Ember Moon Vs. Billie Kay: For those wondering, Moon is a recent arrival from the SHIMMER Women Athletes promotion, where she wrestled under the ring name Athena. This is where Vince McMahon’s main roster call-ups came to bite NXT big time as the extremely sloppy Kay got a PPV-level match despite being nowhere near ready to work a live televised match. To be honest, sloppy was putting it mildly as Kay botched one spot after another including Eat Defeat and a horrific powerbomb that could have killed Moon had she landed differently. She also failed to properly sell Moon’s offense. Despite this being her first NXT match, Moon got an incredible reaction from the live crowd. Well, fans can recognize actual talent when they can see it. Moon was simply awesome in the ring as everything she did looked great. Her work was so crisp and strong that she managed to overcome the liability of being stuck with a mediocre opponent and did enough to make the match fairly decent. Despite it being a weak match, this wound up being better than either of the two women’s matches on the main roster PPV the following night, which is certainly depressing. The finish was genuinely spectacular as Moon took Cena’s Stone Cold Stunner off the ropes to an insane new level by adding a tope and a twist before nailing the Stunner. Of course, Kay didn’t sell it. Moon is the real thing; Kay is still like a green banana in need of serious ripening. **1/4
3. Bobby Roode Vs. Andrade Cien Almas: It just wouldn’t be a Takeover special without Tom Phillips making a complete screw-up on commentary. This time around, he talked about how Roode traveled to Brooklyn from his Manhattan base via helicopter. Guess he wasn’t paying attention to the vignettes between matches that showed Roode traveling by limo, not copter. Despite being the storyline heel, Roode received a standing ovation and a total face reaction from the Brooklyn crowd, replete with 15,671 fans all singing the lyrics to Roode’s theme music and chanting “This is GLORIOUS!” It visibly shocked Roode, who clearly wasn’t expecting to receive such a superstar reaction and having never received such a reaction before, was even suppressing tears. Takeover Brooklyn II finally kicked off into high gear with this match. Roode seemed motivated to prove his worth as his performance here was miles better than the last year or two of his TNA tenure. Then again, he’s finally in an environment that isn’t dysfunctional and in which the head honcho isn’t more concerned with their own bid for stardom. Anyway, back to the match itself, which truly was glorious. Almas more than held his own in the ring against Roode and looked like a megastar by the time the match concluded. Even the Brooklyn crowd started giving him audible props midway through the match. Roode himself seemed to relish actually facing a quality opponent instead of the WWE rejects and assorted losers that were Dixie Carter’s pets in TNA. Almas scored several near-falls that had the live crowd completely unglued with suspense.

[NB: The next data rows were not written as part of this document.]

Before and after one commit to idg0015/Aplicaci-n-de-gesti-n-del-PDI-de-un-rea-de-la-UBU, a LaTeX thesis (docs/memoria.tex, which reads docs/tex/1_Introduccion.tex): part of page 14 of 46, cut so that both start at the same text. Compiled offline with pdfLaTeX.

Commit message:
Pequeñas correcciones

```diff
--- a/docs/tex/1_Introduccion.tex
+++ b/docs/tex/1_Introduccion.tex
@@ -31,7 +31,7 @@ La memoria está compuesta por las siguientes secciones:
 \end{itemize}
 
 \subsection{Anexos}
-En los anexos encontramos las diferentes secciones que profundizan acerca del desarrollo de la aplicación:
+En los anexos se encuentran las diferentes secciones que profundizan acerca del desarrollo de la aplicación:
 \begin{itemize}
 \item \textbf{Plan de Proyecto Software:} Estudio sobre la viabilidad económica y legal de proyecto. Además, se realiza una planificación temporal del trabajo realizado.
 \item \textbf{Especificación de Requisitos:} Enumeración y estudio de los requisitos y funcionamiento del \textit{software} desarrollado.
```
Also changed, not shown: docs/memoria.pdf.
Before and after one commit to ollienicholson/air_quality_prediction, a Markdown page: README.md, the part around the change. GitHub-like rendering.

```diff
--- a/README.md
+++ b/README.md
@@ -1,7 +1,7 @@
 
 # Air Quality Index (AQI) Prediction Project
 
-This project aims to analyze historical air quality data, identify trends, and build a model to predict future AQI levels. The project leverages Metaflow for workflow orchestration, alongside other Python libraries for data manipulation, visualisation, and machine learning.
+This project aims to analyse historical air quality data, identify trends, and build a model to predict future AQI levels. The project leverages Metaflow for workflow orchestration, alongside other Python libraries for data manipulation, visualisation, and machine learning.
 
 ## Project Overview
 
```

Alas, a victory wasn’t meant to be for Almas as Roode finished off his opponent with the Glorious Slam (a modified pump handle slam) for the pin and a huge pop. ****1/2